## Front-end code change data
==========
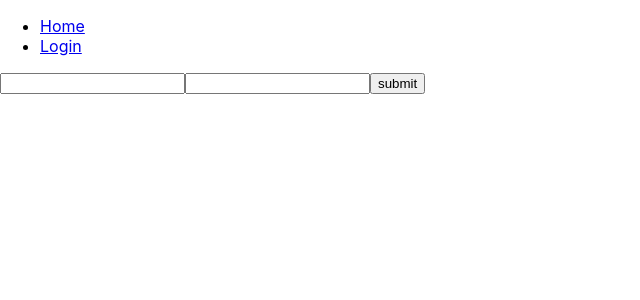
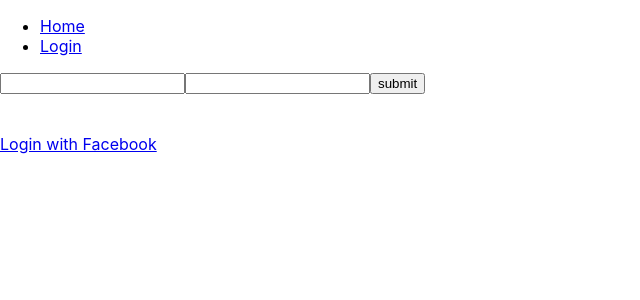
Before and after one commit to victormusembi11/drf-react-social-auth, a React (Create React App) app in the folder frontend/: page /login in a window 1280 px wide. Shown: the top 300 px of the page, without its empty margins (0-640 px from the left). Built offline with nearby package versions, Linux system fonts and the light colour scheme.

Commit message:
facebook auth dialogue

```diff
--- a/frontend/src/pages/login.jsx
+++ b/frontend/src/pages/login.jsx
@@ -56,6 +56,9 @@ export default function Login() {
         submit
       </button>
       <GoogleLogin onSuccess={responseMessage} onError={errorMessage} />
+      <a href="https://www.facebook.com/v19.0/dialog/oauth?client_id=906353464279347&redirect_uri=http://localhost:3002/&state={facebook}&response_type=token">
+        Login with Facebook
+      </a>
     </form>
   );
 }
```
==========
## Task details
Your job is to repeat the data exactly, leaving each picture out.

## Reply to the exercise
Before and after one commit to victormusembi11/drf-react-social-auth, a React (Create React App) app in the folder frontend/: page /login in a window 1280 px wide. Shown: the top 300 px of the page, without its empty margins (0-640 px from the left). Built offline with nearby package versions, Linux system fonts and the light colour scheme.

Commit message:
facebook auth dialogue

```diff
--- a/frontend/src/pages/login.jsx
+++ b/frontend/src/pages/login.jsx
@@ -56,6 +56,9 @@ export default function Login() {
         submit
       </button>
       <GoogleLogin onSuccess={responseMessage} onError={errorMessage} />
+      <a href="https://www.facebook.com/v19.0/dialog/oauth?client_id=906353464279347&redirect_uri=http://localhost:3002/&state={facebook}&response_type=token">
+        Login with Facebook
+      </a>
     </form>
   );
 }
```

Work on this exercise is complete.